A single number is wanted: how many lines of the records below contain the word "Buka".

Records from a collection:
* * *

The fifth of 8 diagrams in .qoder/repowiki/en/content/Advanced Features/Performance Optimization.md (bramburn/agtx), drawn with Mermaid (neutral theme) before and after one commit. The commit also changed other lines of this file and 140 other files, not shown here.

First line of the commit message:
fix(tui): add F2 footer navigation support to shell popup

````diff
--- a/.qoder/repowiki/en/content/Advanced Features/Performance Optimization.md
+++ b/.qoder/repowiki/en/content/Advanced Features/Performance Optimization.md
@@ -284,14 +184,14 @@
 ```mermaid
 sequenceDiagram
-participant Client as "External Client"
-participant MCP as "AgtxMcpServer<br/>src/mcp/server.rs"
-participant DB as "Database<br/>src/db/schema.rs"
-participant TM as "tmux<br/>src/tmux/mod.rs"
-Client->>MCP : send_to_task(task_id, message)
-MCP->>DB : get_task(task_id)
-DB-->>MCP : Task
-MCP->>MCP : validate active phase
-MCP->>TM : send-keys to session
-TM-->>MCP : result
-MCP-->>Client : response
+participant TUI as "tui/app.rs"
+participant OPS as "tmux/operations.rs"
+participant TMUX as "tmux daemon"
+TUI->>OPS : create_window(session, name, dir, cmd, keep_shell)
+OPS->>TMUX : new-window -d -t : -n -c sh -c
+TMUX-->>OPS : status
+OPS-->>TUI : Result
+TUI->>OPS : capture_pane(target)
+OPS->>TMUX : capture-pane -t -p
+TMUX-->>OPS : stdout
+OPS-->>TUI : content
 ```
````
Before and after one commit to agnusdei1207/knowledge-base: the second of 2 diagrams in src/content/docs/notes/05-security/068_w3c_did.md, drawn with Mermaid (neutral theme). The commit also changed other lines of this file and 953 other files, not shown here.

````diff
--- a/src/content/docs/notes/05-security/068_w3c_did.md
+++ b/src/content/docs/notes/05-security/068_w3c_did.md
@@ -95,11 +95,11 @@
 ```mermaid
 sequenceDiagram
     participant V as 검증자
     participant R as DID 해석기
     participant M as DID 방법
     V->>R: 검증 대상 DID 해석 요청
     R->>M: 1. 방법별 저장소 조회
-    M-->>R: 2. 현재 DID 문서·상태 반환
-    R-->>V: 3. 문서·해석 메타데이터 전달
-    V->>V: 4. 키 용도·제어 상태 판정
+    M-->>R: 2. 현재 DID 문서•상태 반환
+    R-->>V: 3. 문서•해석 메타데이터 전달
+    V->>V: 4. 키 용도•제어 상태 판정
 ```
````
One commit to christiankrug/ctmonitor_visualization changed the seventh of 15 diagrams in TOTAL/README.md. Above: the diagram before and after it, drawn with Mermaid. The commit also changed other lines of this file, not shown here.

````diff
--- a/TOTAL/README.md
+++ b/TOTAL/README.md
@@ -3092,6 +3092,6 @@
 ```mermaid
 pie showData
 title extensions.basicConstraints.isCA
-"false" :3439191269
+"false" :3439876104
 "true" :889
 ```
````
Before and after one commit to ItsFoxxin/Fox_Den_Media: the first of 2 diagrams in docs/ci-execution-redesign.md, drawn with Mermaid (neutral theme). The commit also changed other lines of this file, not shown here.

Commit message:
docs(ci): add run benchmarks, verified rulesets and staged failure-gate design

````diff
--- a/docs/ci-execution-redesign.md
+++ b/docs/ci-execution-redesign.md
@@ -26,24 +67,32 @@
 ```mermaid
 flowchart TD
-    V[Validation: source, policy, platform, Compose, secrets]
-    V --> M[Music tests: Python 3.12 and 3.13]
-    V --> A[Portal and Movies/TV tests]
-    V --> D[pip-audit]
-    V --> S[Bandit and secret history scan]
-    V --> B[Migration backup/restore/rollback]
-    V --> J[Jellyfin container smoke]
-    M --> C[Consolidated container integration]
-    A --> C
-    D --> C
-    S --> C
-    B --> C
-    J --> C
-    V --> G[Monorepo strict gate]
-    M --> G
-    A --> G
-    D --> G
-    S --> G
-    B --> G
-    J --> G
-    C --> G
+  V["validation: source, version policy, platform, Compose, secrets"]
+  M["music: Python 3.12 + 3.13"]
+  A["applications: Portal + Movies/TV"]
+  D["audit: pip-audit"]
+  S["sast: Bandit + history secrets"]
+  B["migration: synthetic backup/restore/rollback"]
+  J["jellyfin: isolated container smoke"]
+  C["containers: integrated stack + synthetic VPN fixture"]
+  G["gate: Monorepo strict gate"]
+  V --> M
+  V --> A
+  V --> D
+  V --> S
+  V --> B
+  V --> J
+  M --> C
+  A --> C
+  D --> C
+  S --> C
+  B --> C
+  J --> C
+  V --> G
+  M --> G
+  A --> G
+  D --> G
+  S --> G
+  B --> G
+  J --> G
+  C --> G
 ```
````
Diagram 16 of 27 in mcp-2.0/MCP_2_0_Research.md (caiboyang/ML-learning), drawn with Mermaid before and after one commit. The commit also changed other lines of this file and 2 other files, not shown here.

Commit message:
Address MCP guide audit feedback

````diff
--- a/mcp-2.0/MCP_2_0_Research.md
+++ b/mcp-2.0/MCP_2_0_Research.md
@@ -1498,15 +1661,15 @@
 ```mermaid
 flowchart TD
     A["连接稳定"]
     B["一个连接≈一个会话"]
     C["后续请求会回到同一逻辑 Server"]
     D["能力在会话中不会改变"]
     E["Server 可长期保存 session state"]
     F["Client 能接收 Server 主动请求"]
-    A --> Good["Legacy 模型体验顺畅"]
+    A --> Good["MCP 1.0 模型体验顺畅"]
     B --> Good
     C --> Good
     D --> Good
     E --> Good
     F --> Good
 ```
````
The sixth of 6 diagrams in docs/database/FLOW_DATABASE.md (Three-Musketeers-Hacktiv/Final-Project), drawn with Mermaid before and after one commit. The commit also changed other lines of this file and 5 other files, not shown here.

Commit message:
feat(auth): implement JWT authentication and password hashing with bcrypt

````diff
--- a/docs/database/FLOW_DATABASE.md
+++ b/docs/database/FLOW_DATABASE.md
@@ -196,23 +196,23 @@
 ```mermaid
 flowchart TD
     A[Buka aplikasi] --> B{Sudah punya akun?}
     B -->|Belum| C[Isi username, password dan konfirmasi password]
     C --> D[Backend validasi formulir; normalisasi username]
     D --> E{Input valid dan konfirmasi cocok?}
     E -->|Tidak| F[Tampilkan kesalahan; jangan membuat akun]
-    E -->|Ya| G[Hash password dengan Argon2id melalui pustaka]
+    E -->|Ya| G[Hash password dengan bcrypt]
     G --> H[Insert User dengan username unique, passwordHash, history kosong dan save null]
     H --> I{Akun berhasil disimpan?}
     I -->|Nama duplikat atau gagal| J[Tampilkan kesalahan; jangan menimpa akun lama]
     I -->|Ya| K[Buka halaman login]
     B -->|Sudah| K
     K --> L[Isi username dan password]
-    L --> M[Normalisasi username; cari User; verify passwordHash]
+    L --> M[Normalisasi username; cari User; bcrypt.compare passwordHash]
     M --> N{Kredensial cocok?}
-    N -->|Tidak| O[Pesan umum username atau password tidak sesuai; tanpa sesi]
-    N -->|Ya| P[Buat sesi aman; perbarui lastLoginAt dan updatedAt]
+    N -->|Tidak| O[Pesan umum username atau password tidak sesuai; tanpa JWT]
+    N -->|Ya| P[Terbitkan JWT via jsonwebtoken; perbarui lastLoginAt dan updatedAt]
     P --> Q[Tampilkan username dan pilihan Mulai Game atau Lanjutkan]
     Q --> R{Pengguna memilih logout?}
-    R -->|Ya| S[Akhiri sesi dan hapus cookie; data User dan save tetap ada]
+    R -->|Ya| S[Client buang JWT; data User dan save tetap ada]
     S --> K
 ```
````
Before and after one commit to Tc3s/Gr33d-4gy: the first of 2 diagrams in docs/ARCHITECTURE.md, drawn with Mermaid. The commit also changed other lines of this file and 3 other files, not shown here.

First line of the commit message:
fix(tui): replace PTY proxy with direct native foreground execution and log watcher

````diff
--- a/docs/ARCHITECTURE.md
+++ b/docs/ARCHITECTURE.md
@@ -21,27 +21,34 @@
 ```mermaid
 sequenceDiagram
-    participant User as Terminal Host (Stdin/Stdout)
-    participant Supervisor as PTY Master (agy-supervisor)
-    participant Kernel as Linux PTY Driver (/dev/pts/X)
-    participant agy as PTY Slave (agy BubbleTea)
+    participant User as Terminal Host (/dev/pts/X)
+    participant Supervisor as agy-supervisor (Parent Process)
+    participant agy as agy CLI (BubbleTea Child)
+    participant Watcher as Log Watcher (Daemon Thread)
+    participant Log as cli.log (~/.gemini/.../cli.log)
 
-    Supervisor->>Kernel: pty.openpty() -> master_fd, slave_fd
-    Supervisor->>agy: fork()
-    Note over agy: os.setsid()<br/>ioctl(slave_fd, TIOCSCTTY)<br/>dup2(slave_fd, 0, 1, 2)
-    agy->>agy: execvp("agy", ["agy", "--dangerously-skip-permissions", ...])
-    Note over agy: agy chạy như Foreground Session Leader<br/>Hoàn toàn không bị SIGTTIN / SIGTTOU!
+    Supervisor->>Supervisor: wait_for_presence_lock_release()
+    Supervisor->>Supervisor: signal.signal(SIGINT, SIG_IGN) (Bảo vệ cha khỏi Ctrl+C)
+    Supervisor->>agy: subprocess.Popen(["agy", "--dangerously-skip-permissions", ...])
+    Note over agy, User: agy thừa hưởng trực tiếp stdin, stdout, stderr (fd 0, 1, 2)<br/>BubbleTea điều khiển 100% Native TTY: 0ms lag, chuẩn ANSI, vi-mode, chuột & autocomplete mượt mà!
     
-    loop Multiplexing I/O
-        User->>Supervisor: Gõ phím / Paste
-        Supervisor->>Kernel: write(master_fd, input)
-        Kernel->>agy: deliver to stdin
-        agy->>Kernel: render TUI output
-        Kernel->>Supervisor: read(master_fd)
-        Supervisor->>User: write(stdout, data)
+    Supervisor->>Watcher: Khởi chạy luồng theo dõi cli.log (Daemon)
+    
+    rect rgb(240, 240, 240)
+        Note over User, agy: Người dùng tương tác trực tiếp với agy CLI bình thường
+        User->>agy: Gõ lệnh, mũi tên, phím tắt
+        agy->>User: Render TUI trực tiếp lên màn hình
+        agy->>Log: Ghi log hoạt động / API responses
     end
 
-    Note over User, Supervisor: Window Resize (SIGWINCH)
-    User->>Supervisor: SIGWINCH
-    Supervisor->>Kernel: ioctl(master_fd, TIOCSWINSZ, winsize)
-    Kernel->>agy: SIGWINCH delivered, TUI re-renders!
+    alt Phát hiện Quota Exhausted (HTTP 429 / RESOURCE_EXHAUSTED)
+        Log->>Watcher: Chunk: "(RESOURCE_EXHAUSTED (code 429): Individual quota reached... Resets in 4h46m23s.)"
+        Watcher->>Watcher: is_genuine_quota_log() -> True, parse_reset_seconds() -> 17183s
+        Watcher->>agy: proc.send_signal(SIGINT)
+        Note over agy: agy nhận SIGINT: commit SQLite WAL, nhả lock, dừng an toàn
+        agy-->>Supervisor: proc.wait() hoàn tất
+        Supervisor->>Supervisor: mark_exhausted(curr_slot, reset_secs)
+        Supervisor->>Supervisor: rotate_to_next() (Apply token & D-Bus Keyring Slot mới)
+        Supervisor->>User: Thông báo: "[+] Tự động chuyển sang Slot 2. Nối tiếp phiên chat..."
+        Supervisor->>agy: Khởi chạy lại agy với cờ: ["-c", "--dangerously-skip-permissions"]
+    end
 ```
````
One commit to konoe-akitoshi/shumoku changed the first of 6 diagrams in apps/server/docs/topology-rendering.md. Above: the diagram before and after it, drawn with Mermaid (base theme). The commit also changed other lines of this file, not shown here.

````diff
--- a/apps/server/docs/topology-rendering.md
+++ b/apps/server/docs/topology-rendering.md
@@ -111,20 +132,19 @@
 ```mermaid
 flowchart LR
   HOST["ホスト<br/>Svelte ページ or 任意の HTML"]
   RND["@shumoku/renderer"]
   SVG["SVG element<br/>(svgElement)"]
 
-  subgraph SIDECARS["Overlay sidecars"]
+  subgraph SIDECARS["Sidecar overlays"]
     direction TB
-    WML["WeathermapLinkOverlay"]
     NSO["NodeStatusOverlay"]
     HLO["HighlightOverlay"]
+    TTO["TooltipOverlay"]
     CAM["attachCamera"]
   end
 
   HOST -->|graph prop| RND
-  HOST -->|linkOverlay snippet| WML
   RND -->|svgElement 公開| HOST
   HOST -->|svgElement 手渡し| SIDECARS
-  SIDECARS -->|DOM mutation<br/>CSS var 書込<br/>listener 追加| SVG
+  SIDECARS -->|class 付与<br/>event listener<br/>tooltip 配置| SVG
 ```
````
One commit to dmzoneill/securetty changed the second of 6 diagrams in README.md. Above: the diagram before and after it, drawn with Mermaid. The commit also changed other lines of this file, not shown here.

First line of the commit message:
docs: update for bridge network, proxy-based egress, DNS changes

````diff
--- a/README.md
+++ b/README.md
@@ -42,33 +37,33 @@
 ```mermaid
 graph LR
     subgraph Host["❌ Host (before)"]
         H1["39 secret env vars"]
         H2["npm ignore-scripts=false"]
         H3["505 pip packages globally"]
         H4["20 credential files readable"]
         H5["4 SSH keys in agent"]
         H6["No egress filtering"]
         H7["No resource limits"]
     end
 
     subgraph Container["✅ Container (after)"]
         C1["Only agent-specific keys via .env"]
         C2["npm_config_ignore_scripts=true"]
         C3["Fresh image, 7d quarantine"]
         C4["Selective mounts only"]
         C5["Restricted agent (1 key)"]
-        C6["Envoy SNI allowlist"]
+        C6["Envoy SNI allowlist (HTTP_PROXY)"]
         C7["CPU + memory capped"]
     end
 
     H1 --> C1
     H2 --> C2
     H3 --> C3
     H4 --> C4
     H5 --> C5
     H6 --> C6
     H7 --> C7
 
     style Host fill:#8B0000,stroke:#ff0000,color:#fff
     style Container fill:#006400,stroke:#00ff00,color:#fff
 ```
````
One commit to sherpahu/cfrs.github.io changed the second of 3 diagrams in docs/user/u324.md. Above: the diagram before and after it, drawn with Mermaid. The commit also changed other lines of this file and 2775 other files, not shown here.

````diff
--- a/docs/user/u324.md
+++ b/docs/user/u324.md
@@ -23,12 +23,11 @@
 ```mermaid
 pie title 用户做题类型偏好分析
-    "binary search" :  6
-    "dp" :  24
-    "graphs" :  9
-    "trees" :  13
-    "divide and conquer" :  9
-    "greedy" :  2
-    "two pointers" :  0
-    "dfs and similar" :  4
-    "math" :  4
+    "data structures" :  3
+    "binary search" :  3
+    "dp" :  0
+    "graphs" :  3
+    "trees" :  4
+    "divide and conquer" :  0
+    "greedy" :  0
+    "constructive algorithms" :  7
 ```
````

* * *

▶ **Solution for this task**:
2